The more qualified and respected your SEO professional is, the more granular their insights and optimisation efforts will be (as they delve into the corners of your site, mining for more and more performance efficiencies). As a result of this, significant dev budget will be required for ‘serious’ SEO.
In 2022 after all of Google’s updates and refinements, ‘serious’ SEO is all that works.
What Does Optimisation Mean?
To make something optimal, or ‘to optimise’, means to make something the best it could possibly be.
The Oxford Reference defines optimisation as:
“The process of finding the best possible solution to a problem. In mathematics, this often consists of maximizing or minimizing the value of a certain function, perhaps subject to given constraints.”
If you think that you can reach an ‘optimal’ architecture, piece of content or digital PR (editorial) campaign without significant strategy and spend on developer resource, think again. It’s true that some people still find ‘quick wins’ in SEO, but those stories are few and far between. For every one of those stories, there are millions of ‘quick’ content pieces which were produced to no effect whatsoever.
For most, it will take a lot of strategy and hard graft to reach the top. But let’s look at an analogy.
Here’s the Red Bull F1 team:
They spend hours, days and months ‘optimising’ their vehicle to win each race. They scan and circle the vehicle making every weight reduction possible. Does this make the vehicle drastically faster? Certainly, it doesn’t make the vehicle 80% or even 60% faster. So why bother?
In F1, victory is measured in fractions of a second.
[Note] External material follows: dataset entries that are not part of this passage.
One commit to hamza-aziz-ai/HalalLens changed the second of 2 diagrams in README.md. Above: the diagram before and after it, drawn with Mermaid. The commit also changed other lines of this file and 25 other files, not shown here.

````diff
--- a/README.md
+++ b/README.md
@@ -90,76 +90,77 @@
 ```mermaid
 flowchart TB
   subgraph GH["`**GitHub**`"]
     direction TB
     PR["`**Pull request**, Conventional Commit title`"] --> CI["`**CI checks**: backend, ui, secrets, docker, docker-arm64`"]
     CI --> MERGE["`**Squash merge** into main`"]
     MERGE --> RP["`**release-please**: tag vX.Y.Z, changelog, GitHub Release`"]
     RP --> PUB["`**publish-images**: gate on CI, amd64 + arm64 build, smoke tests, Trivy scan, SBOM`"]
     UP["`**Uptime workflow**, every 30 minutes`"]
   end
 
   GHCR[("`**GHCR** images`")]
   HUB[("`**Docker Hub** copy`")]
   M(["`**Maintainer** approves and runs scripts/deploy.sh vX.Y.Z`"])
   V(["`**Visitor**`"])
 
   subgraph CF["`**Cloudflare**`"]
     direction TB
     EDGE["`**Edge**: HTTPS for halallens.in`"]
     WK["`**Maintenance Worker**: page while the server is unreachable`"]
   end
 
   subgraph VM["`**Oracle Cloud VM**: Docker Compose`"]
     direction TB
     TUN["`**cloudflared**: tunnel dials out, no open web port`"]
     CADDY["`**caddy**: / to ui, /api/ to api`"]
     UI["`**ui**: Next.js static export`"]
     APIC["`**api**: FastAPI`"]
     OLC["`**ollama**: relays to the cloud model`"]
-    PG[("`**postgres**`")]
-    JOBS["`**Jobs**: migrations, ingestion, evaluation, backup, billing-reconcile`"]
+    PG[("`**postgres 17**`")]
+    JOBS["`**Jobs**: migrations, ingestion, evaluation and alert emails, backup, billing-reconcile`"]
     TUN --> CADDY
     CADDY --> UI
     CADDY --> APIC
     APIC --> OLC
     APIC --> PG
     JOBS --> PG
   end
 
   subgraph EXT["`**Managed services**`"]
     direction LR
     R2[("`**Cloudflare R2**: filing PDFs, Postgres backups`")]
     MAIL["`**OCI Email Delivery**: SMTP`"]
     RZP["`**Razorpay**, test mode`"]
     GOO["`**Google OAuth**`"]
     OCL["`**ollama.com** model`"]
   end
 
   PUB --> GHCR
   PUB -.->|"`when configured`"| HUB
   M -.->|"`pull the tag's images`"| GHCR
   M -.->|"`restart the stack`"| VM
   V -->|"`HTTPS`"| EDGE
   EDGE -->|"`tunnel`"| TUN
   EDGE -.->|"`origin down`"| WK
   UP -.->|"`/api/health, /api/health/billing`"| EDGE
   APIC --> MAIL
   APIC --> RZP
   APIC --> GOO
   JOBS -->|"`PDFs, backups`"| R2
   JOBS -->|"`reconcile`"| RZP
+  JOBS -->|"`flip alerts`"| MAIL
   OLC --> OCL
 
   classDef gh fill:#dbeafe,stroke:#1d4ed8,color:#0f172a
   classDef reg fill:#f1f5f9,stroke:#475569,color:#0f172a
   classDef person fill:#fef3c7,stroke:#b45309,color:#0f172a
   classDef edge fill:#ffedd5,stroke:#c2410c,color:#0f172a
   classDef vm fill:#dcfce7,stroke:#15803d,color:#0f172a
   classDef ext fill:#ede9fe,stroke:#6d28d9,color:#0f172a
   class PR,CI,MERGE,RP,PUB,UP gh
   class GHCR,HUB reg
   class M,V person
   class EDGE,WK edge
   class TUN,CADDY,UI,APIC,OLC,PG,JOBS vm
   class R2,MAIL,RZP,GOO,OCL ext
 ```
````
They want to rank #1, so all of that effort for fractional gains (over time) is worth it.
That’s a lot like SEO. The gains you make may take a while to surface and they may involve a lot of work, but if you’re after that #1 spot… there’s no other way.
Hire Enough Development Resource for you SEO Vision
Whether you want to produce campaign-led work with individual winning pieces of content, or whether you want to leverage architectural efficiencies to make incremental gains (leading to the #1 Google rankings you desire) – you need significant developer resource.
Either you’ll need designers and developers to make your campaign content ‘more than just text’, or you’ll need developers to help implement and achieve your cutting edge, SEO-oriented architectural vision (without losing sight of UX).
Such work is going to involve custom coding and custom solutions. If it can be bought off the shelf, it’s not new and is therefore what everyone else already has. If that’s the case, it’s not optimum, so why did you hire an ‘optimisation’ specialist?
If you want to engage in optimisation (be that Search Engine Optimisation or otherwise) – you‘ll need to invest in the resource to ‘make things optimal‘.